PRAGUE (Reuters) - Owners of the Transalpine Pipeline (TAL) shipping crude from the Mediterranean to central Europe approved a plan on Wednesday to upgrade the link, which is key for the Czech Republic to wean itself off Russian oil, the Czech Finance Ministry said.
The Czechs, who need about 7-8 million tonnes of oil annually, take Russian oil through the Druzhba pipeline as well as other blends through TAL, which leads from Italy to Germany and hooks up to the IKL pipeline from Germany to the Czech Republic.
But limited TAL capacity means that the country cannot replace Druzhba supplies completely for the time being. The Czech Republic is one of three countries that negotiated an exception from the looming EU embargo on Russian crude.
"The TAL+ modification of the pipeline will be completed in 2025 and the Czech Republic will thus be fully prepared for the possibility of a complete halt of Russian oil supplies," the Czech Finance Ministry, which holds a 5% stake in TAL, said in a statement.
TAL shareholders, led by Austria's OMV with a 32% stake and also including several oil majors, approved the TAL+ project which will increase the speed of the oil flow in the pipeline, allowing the Czech capacity allocation to increase by 4 million tonnes per year, the ministry said.
The project will cost 1.2-1.6 billion crowns ($50.8 million-67.7 million) and last about 25 months, it said.
($1 = 23.6250 Czech crowns)
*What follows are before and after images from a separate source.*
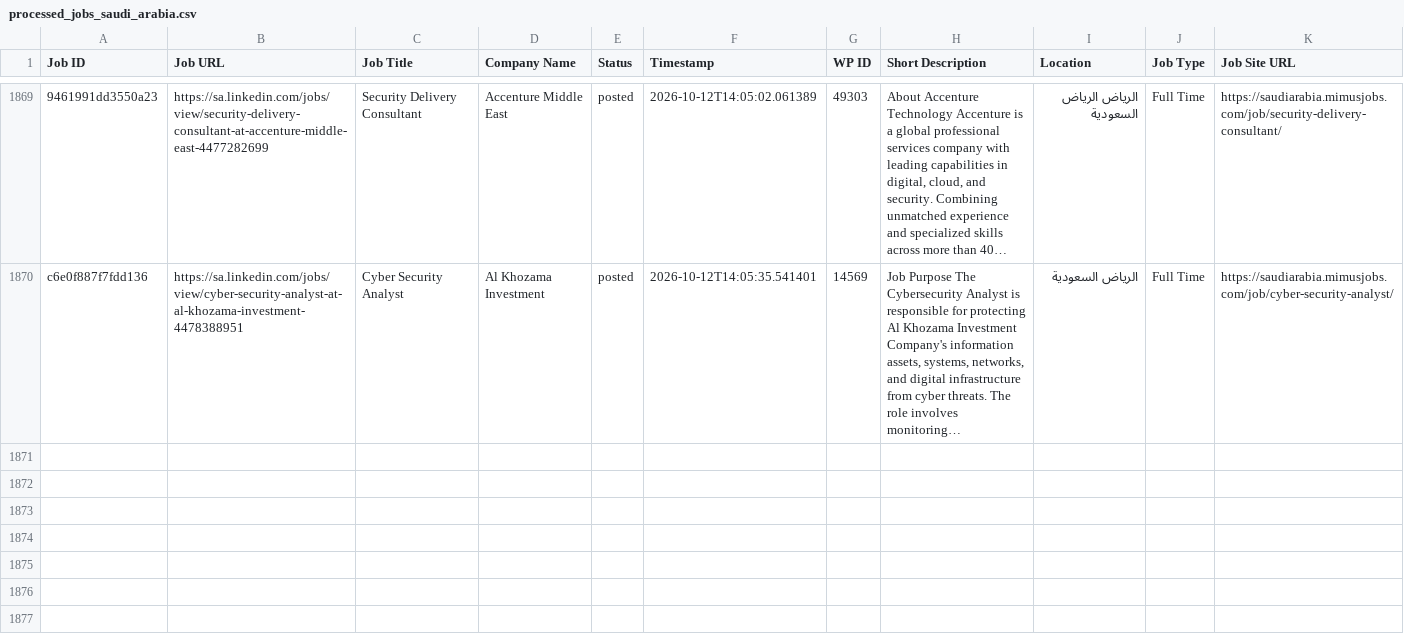
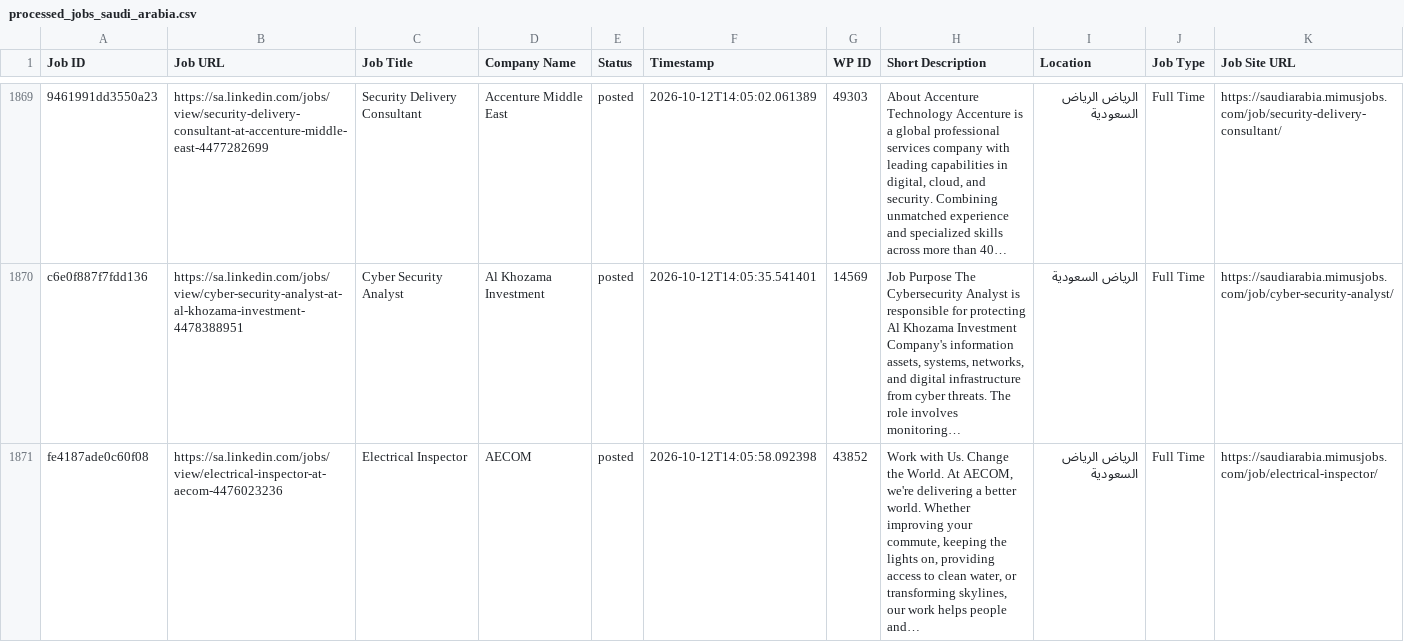
Before and after one commit to projectfetcher/salinkedin, a CSV file: processed_jobs_saudi_arabia.csv, drawn as a sheet; only a part is shown, gaps mark what is left out; the diff names each change by its address in the sheet, - before the commit and + after, or states it on an @@ line.

```diff
--- a/processed_jobs_saudi_arabia.csv
+++ b/processed_jobs_saudi_arabia.csv
+row 1871: fe4187ade0c60f08 | https://sa.linkedin.com/jobs/view/electrical-inspector-at-aecom-4476023236 | Electrical Inspector | AECOM | posted | 2026-10-12T14:05:58.092398 | 43852 | Work with Us. Change the World. At AECOM, we're delivering a better world. Whether improving your commute, keeping the lights on, providing access to clean water, or transforming skylines, our work helps people and… | الرياض الرياض السعودية | Full Time | https://saudiarabia.mimusjobs.com/job/electrical-inspector/
```
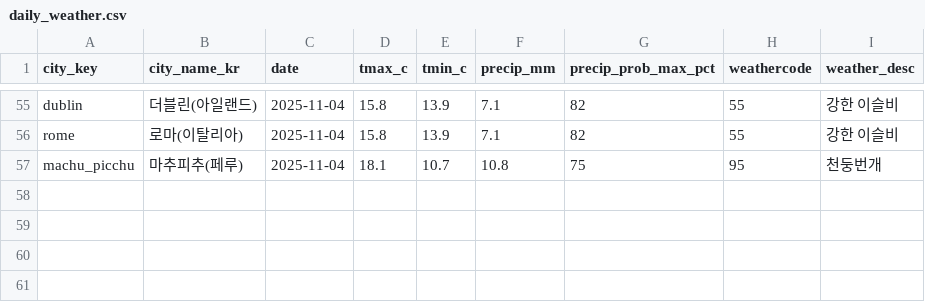
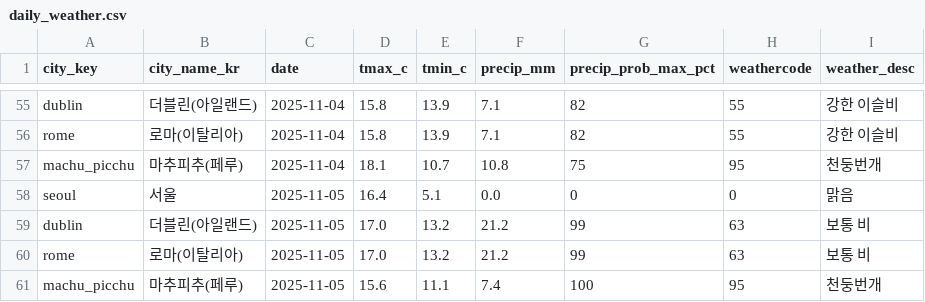
Before and after one commit to alicia-eunsil/weather-daily, a CSV file: data/daily_weather.csv, drawn as a sheet; only a part is shown, gaps mark what is left out.

```diff
--- a/data/daily_weather.csv
+++ b/data/daily_weather.csv
@@ -57 +57,5 @@ rome,로마(이탈리아),2025-11-04,15.8,13.9,7.1,82,55,강한 이슬비
 machu_picchu,마추피추(페루),2025-11-04,18.1,10.7,10.8,75,95,천둥번개
+seoul,서울,2025-11-05,16.4,5.1,0.0,0,0,맑음
+dublin,더블린(아일랜드),2025-11-05,17.0,13.2,21.2,99,63,보통 비
+rome,로마(이탈리아),2025-11-05,17.0,13.2,21.2,99,63,보통 비
+machu_picchu,마추피추(페루),2025-11-05,15.6,11.1,7.4,100,95,천둥번개
```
(Reporting by Jan Lopatka; Editing by Kirsten Donovan)